I will admit that the recent stir over the release of SirsiDynix’s paper about open source software for libraries by Stephen Abram bothered me. Not because I thought either side in the debates (the responses were on Twitter and in various blogs) had presented their cases well. In fact, my concern was that we are EVEN still having these debates (as I mentioned when interviewed by Library Journal on the subject). Particularly at a time when we have so many, so much more important, issues to be focused on in the library profession.
What we saw unfurl in this debate was what I’ve titled “OSSified” viewpoints. Each side rehashes viewpoints about open source that have been expressed hundreds, if not thousands of times. One side shouts “FUD” and the other side shouts “anti-proprietary” and neither side, in my opinion, is adding anything new or valuable to the discussion. Yes, both sides have many valid points buried under their boxing glove approaches. No, neither side is presenting their view in a compelling, well-reasoned, logical fashion.
When I was in college, (yes, a long time ago) I was on the debate team for the university. On weekends, we’d travel across the country to engage in debates on a wide range of topics. Each topic required massive preparation. Research, statistics, quotes, all kinds of supporting information and not just for one side of the debate, but for BOTH sides of the debate. You never knew until you arrived, which side you would be taking – but you had to be prepared to debate either. The end result was that you learned a great deal about both the advantages and disadvantages of wide range of topics. You also learned, as we often do in life, that the world is not black and white, that depending on what is important to you as an individual, an organization or a profession, the right answer is frequently something in between.
So it is with open source and proprietary software. Both have advantages, both have disadvantages. Which of those apply to your situation depends on who you are and what organization you’re representing. But here is reality as far as I’m concerned – open source software represents a need and ability for organizations and professions to adapt services to end user needs and to do so very quickly. Particularly so in environments where the pace of change is accelerating with every day. However, It also carries with it the need to internally have, or externally pay for, technical staff to adapt the software to those needs. Proprietary software can and usually does offer complete, very functionally rich, systems that address wide market needs at reasonable costs and with limited technical staff on the part of the organization using it. An added bonus can be if the proprietary software is open platform (as are Ex Libris products), so that the proprietary package supports open source extensions which can be made in order to enhance services for users. This is a combination that brings some of the best of both approaches together.

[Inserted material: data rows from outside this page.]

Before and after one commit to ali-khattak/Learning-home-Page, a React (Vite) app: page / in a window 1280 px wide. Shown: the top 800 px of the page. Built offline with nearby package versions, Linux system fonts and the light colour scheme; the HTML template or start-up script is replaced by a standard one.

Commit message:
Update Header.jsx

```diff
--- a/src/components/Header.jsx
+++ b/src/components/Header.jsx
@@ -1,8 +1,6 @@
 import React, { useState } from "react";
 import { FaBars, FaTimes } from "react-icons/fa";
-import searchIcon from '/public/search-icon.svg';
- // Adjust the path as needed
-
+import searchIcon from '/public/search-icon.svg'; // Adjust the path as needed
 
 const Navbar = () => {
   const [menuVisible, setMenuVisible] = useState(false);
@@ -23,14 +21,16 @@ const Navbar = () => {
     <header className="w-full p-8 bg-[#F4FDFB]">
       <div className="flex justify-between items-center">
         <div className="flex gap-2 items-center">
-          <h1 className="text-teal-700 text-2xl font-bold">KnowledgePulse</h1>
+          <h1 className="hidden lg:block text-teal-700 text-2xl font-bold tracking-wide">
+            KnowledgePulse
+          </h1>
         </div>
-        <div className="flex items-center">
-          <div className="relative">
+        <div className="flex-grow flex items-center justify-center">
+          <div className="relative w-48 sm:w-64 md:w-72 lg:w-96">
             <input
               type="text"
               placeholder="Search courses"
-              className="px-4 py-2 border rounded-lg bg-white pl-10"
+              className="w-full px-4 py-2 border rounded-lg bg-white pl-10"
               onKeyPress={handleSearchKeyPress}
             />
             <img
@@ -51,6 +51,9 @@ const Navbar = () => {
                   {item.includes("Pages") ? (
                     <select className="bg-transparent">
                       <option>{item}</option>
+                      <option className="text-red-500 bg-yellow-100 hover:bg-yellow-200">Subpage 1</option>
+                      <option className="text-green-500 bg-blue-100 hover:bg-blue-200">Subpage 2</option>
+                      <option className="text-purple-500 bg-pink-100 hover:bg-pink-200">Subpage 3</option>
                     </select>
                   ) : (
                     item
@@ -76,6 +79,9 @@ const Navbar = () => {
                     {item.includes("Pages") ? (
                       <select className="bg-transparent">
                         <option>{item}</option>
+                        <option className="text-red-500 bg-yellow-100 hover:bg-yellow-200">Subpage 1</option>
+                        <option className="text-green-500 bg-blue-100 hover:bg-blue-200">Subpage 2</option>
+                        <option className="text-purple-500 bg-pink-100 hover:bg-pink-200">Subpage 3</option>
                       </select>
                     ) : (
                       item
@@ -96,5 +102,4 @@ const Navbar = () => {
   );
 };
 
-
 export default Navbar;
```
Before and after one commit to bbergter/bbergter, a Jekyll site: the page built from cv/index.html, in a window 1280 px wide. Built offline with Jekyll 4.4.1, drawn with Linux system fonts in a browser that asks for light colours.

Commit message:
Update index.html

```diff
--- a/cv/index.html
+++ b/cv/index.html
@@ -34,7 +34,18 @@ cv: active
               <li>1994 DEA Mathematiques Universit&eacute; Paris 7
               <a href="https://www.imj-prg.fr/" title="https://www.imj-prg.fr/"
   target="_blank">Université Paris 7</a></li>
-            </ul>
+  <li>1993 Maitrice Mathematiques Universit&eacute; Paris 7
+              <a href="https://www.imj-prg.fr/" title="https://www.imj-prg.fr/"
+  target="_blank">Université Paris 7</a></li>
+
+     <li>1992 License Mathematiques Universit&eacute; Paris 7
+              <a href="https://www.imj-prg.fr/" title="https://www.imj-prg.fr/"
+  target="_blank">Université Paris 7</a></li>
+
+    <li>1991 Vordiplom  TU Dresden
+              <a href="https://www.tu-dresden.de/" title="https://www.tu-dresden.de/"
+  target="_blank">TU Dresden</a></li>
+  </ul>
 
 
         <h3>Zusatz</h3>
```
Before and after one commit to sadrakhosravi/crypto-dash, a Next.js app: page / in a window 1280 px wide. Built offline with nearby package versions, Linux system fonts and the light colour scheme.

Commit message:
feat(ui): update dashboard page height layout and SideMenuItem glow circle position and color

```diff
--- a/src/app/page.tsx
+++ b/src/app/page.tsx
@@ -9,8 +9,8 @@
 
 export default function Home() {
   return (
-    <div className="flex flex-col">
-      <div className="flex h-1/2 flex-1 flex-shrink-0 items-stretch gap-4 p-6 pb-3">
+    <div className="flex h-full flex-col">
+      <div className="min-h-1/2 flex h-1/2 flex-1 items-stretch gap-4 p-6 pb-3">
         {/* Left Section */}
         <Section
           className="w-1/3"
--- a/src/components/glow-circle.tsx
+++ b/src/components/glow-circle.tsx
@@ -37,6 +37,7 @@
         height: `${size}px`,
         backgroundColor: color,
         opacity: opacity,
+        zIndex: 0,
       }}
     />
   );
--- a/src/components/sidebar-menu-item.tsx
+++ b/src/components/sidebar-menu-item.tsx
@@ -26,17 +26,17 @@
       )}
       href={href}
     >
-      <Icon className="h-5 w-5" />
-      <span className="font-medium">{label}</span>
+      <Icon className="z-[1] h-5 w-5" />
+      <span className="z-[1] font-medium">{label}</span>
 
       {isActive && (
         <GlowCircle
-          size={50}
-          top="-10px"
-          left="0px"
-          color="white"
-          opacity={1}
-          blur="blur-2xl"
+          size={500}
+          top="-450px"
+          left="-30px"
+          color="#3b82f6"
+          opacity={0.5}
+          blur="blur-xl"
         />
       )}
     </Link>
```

However, let me point out the obvious and yet frequently forgotten key point in what I’ve just said. Because of the rate of change libraries are dealing with today, they need to adapt and implement quickly. Software development technologies, as with all technologies, have limitations. Open source and proprietary do represent two different approaches to development technologies. But what matters at the end of the day is to provide a total SOLUTION that works in meeting the needs of the users. Until such time as users can sit and completely configure software applications to do exactly and exclusively what they want to do – there will be room for both open source and proprietary software in this profession. Each has advantages. Each has disadvantages. Each offers different approaches to solving problems and providing a solution. If we become zealots for either point of view we are not serving our profession or users well. Becoming zealots means we will fight against the use of what the other offers and we will waste massive amounts of time reinventing things that already exist and work well (a point shared by Cliff Lynch in this debate). Libraries can’t afford this redundancy, particularly in the economic climate we’re currently in.
The profession of librarianship has more important things to do at the moment. Let’s devote the energy being wasted in this debate to defining and agreeing what librarianship will look like in five years. What will librarianship mean to end-users and what will our value-add to information be in that time frame? This would greatly help solve many of the funding problems we’re all fighting at the moment. Finally, let’s map out the plans and technology that are going to help us fulfill that vision. I’m sure if we do that, there will be plenty of new places for both OSS and proprietary software to make major contributions and in ways that will build on and support each other. That’s what we’re trying to do at Ex Libris and I would encourage a wider adoption of this approach across the profession rather than continuing boxing matches using old and outdated arguments that do nothing to advance the need to provide solutions to users.
We simply have more important things to do.